Brazil: Coming To Grips With A Troubling Trade Gap

Brazil is learning that when the big boys squabble, sometimes the other guys get hurt. Brazil's currency, the real, has been softly linked to the U.S. dollar since 1994, in a successful effort to rein in inflation. So the real has followed the dollar in its two-year appreciation against other currencies. The result is a severe widening of the trade gap, and rising pressure to slow Brazil's economy.

The dollar was a key topic in the Apr. 26-27 meeting of the Group of Seven finance ministers, who said the dollar's runup has gone far enough. But the dollar will not weaken anytime soon, so the real will also stay high. True, Brazil's government has used inflation differentials to devalue the real gradually against the dollar, but Braslia did not expect the dollar to rise as rapidly as it has. In the year ended in March, the real was up 7% against the German mark and 8.1% vs. the Japanese yen.

As a result, cheap imports are flooding into Brazil, while exports are less price-competitive.
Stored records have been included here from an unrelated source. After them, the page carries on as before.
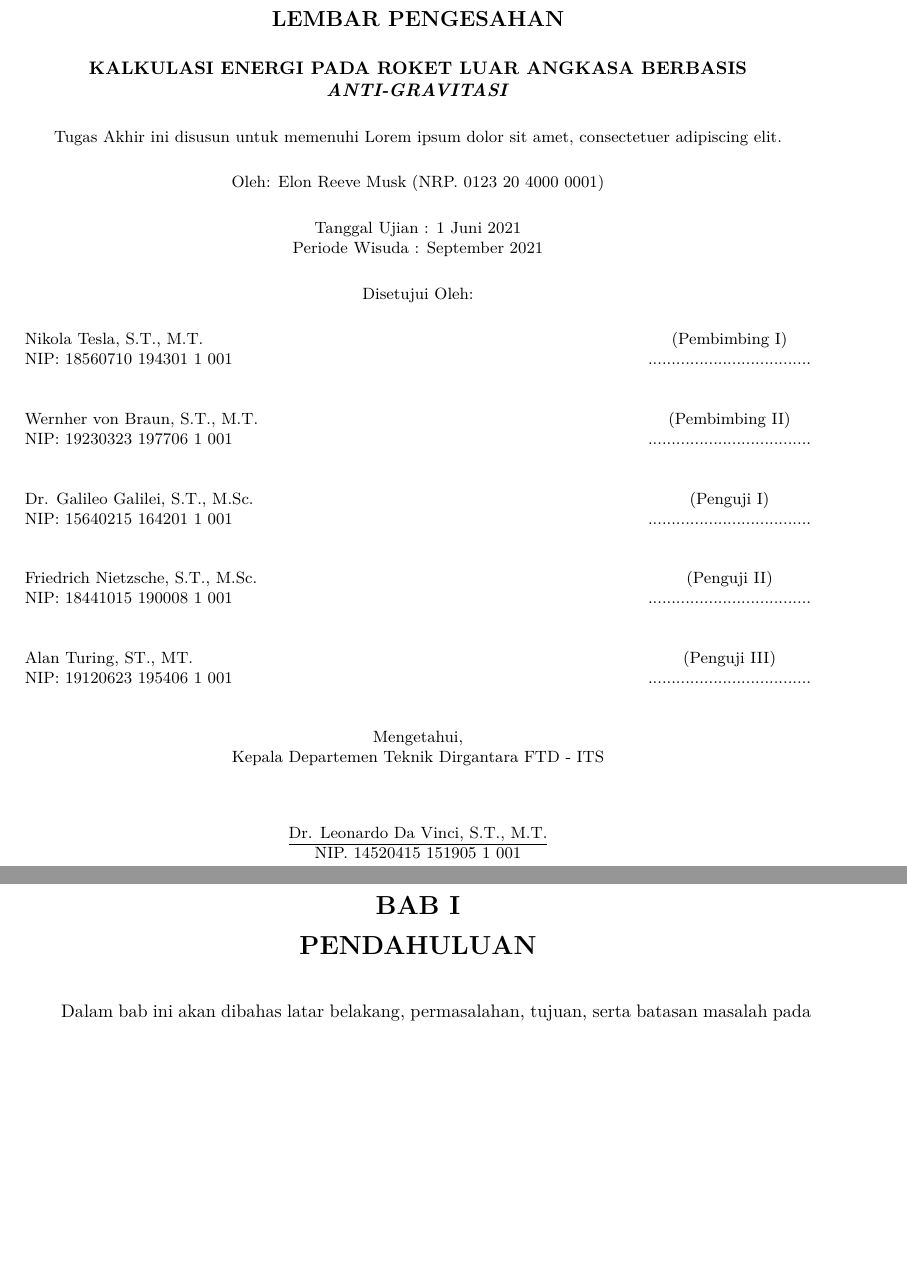
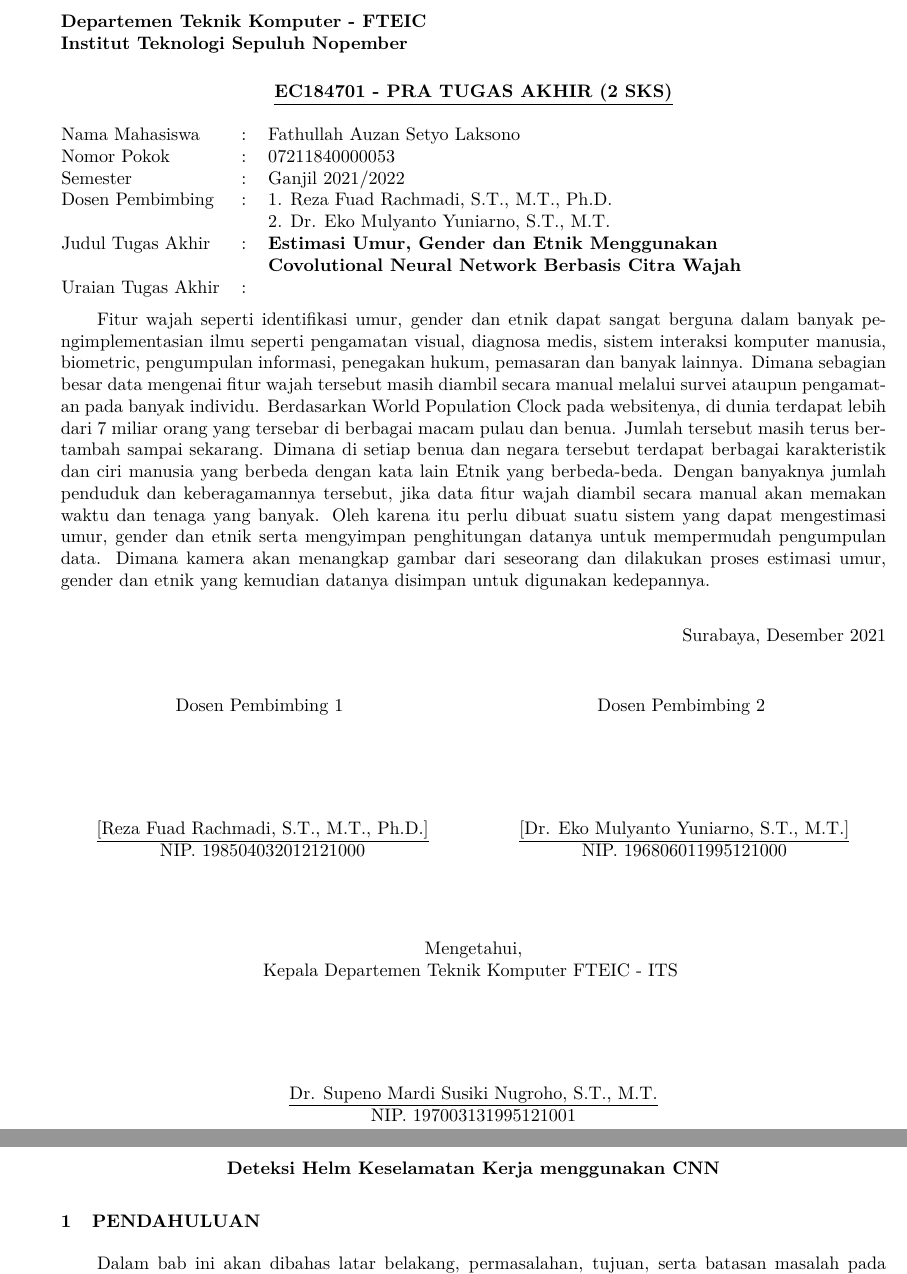
Before and after one commit to helmikazero/proposal-TA-latex-helmika, a LaTeX thesis (main.tex, which reads lainnya/pengesahan-prata.tex): two parts of pages 8 and 22 of 33 before the commit and two parts of pages 8 and 22 of 31 after it, joined at a grey line, cut at the place of the change, the shorter picture padded with empty space. Compiled offline with pdfLaTeX.

Commit message:
proposal readjustment

```diff
--- /dev/null
+++ b/lainnya/pengesahan-prata.tex
@@ -0,0 +1,79 @@
+\thispagestyle{empty}
+
+\begin{flushleft}
+    % Ubah kalimat berikut sesuai dengan nama departemen dan fakultas
+    \textbf{Departemen Teknik Komputer - FTEIC}\\
+    \textbf{Institut Teknologi Sepuluh Nopember}\\
+  \end{flushleft}
+
+
+  \begin{center}
+    % Ubah detail mata kuliah berikut sesuai dengan yang ditentukan oleh departemen
+    \underline{\textbf{EC184701 - PRA TUGAS AKHIR (2 SKS)}}
+  \end{center}
+
+  \begin{adjustwidth}{-0.2cm}{}
+    \begin{tabular}{lcp{0.7\linewidth}}
+
+      % Ubah kalimat-kalimat berikut sesuai dengan nama dan NRP mahasiswa
+      Nama Mahasiswa &:& Fathullah Auzan Setyo Laksono \\
+      Nomor Pokok &:& 07211840000053 \\
+
+      % Ubah kalimat berikut sesuai dengan semester pengajuan proposal
+      Semester &:& Ganjil 2021/2022 \\
+
+      % Ubah kalimat-kalimat berikut sesuai dengan nama-nama dosen pembimbing
+      Dosen Pembimbing &:& 1. Reza Fuad Rachmadi, S.T., M.T., Ph.D. \\
+      & & 2. Dr. Eko Mulyanto Yuniarno, S.T., M.T. \\
+
+      % Ubah kalimat berikut sesuai dengan judul tugas akhir
+      Judul Tugas Akhir &:& \textbf{Estimasi Umur, Gender dan Etnik Menggunakan} \\
+      & & \textbf{Covolutional Neural Network Berbasis Citra Wajah} \\
+
+      Uraian Tugas Akhir &:& \\
+    \end{tabular}
+  \end{adjustwidth}
+
+  % Ubah paragraf berikut sesuai dengan uraian dari tugas akhir
+  Fitur wajah seperti identifikasi umur, gender dan etnik dapat sangat berguna dalam banyak pengimplementasian ilmu seperti pengamatan visual, diagnosa medis, sistem interaksi komputer manusia, biometric, pengumpulan informasi, penegakan hukum, pemasaran dan banyak lainnya. Dimana sebagian besar data mengenai fitur wajah tersebut masih diambil secara manual melalui survei ataupun pengamatan pada banyak individu. Berdasarkan World Population Clock pada websitenya, di dunia terdapat lebih dari 7 miliar orang yang tersebar di berbagai macam pulau dan benua. Jumlah tersebut masih terus bertambah sampai sekarang. Dimana di setiap benua dan negara tersebut terdapat berbagai karakteristik dan ciri manusia yang berbeda dengan kata lain Etnik yang berbeda-beda. Dengan banyaknya jumlah penduduk dan keberagamannya tersebut, jika data fitur wajah diambil secara manual akan memakan waktu dan tenaga yang banyak. Oleh karena itu perlu dibuat suatu sistem yang dapat mengestimasi umur, gender dan etnik serta mengyimpan penghitungan datanya untuk mempermudah pengumpulan data. Dimana kamera akan menangkap gambar dari seseorang dan dilakukan proses estimasi umur, gender dan etnik yang kemudian datanya disimpan untuk digunakan kedepannya.
+  \vspace{1ex}
+
+  \begin{flushright}
+    % Ubah kalimat berikut sesuai dengan tempat, bulan, dan tahun penulisan
+    Surabaya, Desember 2021
+  \end{flushright}
+  \vspace{1ex}
+
+  \begin{center}
+
+    \begin{multicols}{2}
+
+      Dosen Pembimbing 1
+      \vspace{12ex}
+
+      % Ubah kalimat-kalimat berikut sesuai dengan nama dan NIP dosen pembimbing pertama
+      \underline{[Reza Fuad Rachmadi, S.T., M.T., Ph.D.]} \\
+      NIP. 198504032012121000
+
+      \columnbreak
+
+      Dosen Pembimbing 2
+      \vspace{12ex}
+
+      % Ubah kalimat-kalimat berikut sesuai dengan nama dan NIP dosen pembimbing kedua
+      \underline{[Dr. Eko Mulyanto Yuniarno, S.T., M.T.]} \\
+      NIP. 196806011995121000
+
+    \end{multicols}
+    \vspace{6ex}
+
+    Mengetahui, \\
+    % Ubah kalimat berikut sesuai dengan jabatan kepala departemen
+    Kepala Departemen Teknik Komputer FTEIC - ITS
+    \vspace{12ex}
+
+    % Ubah kalimat-kalimat berikut sesuai dengan nama dan NIP kepala departemen
+    \underline{Dr. Supeno Mardi Susiki Nugroho, S.T., M.T.} \\
+    NIP. 197003131995121001
+
+  \end{center}
--- a/main.tex
+++ b/main.tex
@@ -8,7 +8,7 @@
 \documentclass[10pt,twoside]{report}
 
 % Pengaturan ukuran halaman dan margin
-\usepackage[a4paper, total={6in, 8in}]{geometry}
+\usepackage[a4paper,top=30mm,left=30mm,right=20mm,bottom=20mm]{geometry}
 
 % Pengaturan ukuran spasi
 \usepackage[singlespacing]{setspace}
@@ -39,6 +39,8 @@
 \usepackage{longtable}
 \usepackage{tabularx}
 \usepackage{wrapfig}
+\usepackage{multicol}
+\usepackage{multirow}
 
 % Definisi untuk "Hati ini sengaja dikosongkan"
 \patchcmd{\cleardoublepage}{\hbox{}}{
@@ -162,6 +170,11 @@
   \pagenumbering{arabic}
 
   % Bab 1 pendahuluan
+
+  \begin{center}
+    % Ubah judul
+    \textbf{Deteksi Helm Keselamatan Kerja menggunakan CNN}
+  \end{center}
   \input{bab/1-pendahuluan.tex}
   \cleardoublepage
 
```
Also changed, not shown: bab/1-pendahuluan.tex (+7 -7 lines), bab/2-tinjauan-pustaka.tex (+6 -6 lines), bab/3-metodologi.tex (+5 -4 lines), main.tex (24 more changed lines).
Brazil's current account deficit widened to $6.8 billion in the first quarter, double its year-ago level, led by the fall in merchandise trade (chart). Goods exports last quarter rose just 3.6% from a year ago, while imports soared by 27.7%. For all of 1997, the current account deficit is expected to widen to $30 billion, from $24.3 billion in 1996.

BRAZIL: COMING TO GRIPS WITH A TROUBLING TRADE GAP

To narrow the gap, the government said on Mar. 25 that it will restrict import financing except for goods from Brazil's trading group, the Mercosur Bloc. In April, the central bank lowered taxes on fixed-income capital inflows and stopped cutting short-term interest rates.

The government hopes these alternative means will stop the trade gap from widening and stem the loss of foreign reserves. Eventually though, the economy, set to grow 3.9% in 1997, will have to be slowed to restrain import growth. That means higher interest rates and other credit restrictions as well as higher joblessness. What's more, a devaluation in the real--considered unlikely a few months ago--now cannot be ruled out.